Where an entry below contains an image, skip the image and copy the rest exactly.
==== DATA TO PROCESS ====
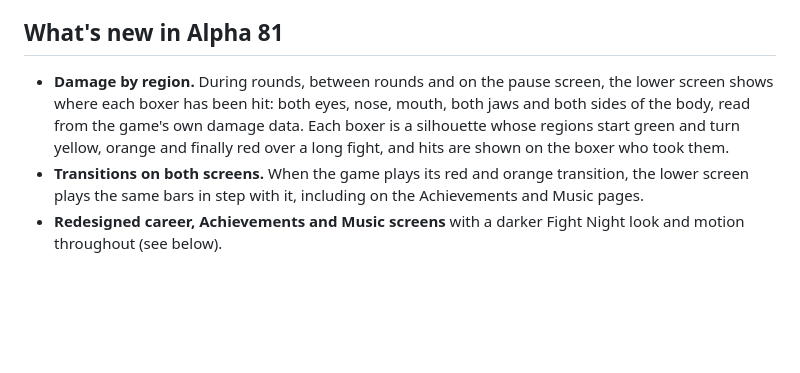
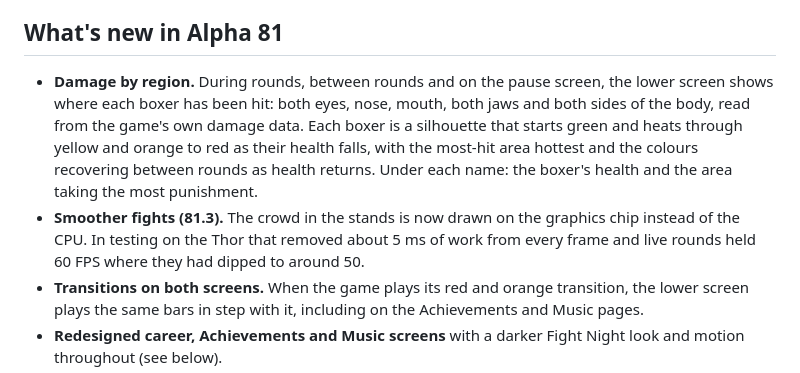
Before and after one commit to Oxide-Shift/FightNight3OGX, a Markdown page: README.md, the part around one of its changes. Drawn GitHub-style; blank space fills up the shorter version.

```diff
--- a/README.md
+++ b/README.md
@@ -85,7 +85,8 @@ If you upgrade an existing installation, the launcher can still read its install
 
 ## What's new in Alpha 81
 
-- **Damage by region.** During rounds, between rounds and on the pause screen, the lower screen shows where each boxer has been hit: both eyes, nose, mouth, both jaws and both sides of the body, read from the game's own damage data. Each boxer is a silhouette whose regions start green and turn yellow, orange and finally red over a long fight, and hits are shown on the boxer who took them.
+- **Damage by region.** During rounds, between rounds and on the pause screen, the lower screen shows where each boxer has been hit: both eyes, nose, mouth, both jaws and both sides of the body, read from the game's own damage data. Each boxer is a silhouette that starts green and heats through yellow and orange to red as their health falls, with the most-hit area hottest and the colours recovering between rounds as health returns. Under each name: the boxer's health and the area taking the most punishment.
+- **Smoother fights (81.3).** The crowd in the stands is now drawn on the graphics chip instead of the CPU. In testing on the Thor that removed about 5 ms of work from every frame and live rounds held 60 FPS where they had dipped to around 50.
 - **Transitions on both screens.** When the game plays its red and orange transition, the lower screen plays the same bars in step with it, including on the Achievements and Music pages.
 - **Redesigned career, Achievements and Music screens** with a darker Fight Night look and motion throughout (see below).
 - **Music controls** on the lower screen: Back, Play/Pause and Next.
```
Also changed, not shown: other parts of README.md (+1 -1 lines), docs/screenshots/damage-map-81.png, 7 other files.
====
ANSWER:
Before and after one commit to Oxide-Shift/FightNight3OGX, a Markdown page: README.md, the part around one of its changes. Drawn GitHub-style; blank space fills up the shorter version.

```diff
--- a/README.md
+++ b/README.md
@@ -85,7 +85,8 @@ If you upgrade an existing installation, the launcher can still read its install
 
 ## What's new in Alpha 81
 
-- **Damage by region.** During rounds, between rounds and on the pause screen, the lower screen shows where each boxer has been hit: both eyes, nose, mouth, both jaws and both sides of the body, read from the game's own damage data. Each boxer is a silhouette whose regions start green and turn yellow, orange and finally red over a long fight, and hits are shown on the boxer who took them.
+- **Damage by region.** During rounds, between rounds and on the pause screen, the lower screen shows where each boxer has been hit: both eyes, nose, mouth, both jaws and both sides of the body, read from the game's own damage data. Each boxer is a silhouette that starts green and heats through yellow and orange to red as their health falls, with the most-hit area hottest and the colours recovering between rounds as health returns. Under each name: the boxer's health and the area taking the most punishment.
+- **Smoother fights (81.3).** The crowd in the stands is now drawn on the graphics chip instead of the CPU. In testing on the Thor that removed about 5 ms of work from every frame and live rounds held 60 FPS where they had dipped to around 50.
 - **Transitions on both screens.** When the game plays its red and orange transition, the lower screen plays the same bars in step with it, including on the Achievements and Music pages.
 - **Redesigned career, Achievements and Music screens** with a darker Fight Night look and motion throughout (see below).
 - **Music controls** on the lower screen: Back, Play/Pause and Next.
```
Also changed, not shown: other parts of README.md (+1 -1 lines), docs/screenshots/damage-map-81.png, 7 other files.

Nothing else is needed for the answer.